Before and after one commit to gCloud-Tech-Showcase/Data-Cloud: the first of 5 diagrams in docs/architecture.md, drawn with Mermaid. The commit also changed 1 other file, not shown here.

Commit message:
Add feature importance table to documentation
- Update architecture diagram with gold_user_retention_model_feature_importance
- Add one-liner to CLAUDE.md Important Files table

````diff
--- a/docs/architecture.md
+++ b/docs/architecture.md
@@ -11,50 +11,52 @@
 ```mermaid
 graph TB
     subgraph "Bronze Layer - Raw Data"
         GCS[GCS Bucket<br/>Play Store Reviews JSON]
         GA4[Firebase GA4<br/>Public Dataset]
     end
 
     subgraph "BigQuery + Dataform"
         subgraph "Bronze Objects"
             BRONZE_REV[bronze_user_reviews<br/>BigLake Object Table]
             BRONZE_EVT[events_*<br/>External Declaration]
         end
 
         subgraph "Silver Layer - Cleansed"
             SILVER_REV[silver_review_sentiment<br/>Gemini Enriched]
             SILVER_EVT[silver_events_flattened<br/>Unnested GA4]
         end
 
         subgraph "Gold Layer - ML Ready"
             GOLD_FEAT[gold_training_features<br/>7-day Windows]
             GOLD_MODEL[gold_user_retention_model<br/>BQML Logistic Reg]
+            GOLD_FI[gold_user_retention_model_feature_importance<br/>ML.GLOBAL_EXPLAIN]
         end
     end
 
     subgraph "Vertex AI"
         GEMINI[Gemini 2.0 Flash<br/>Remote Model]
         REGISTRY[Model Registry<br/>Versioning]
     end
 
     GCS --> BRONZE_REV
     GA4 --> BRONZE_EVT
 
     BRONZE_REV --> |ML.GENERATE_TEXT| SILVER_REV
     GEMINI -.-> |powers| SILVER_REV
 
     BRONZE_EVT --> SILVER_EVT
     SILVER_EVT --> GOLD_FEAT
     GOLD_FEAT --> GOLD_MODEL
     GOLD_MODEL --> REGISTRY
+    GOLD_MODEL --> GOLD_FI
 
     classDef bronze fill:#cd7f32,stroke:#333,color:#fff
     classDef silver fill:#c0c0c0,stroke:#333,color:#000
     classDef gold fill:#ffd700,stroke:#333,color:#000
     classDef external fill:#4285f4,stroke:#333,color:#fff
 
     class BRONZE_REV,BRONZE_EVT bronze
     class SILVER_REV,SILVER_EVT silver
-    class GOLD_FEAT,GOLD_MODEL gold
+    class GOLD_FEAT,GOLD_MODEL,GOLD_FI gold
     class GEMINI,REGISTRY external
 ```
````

## EXERCISE DIRECTIONS
Within the listing above, copy each line that has the string "stroke".

## EXERCISE RESULT
     classDef bronze fill:#cd7f32,stroke:#333,color:#fff
     classDef silver fill:#c0c0c0,stroke:#333,color:#000
     classDef gold fill:#ffd700,stroke:#333,color:#000
     classDef external fill:#4285f4,stroke:#333,color:#fff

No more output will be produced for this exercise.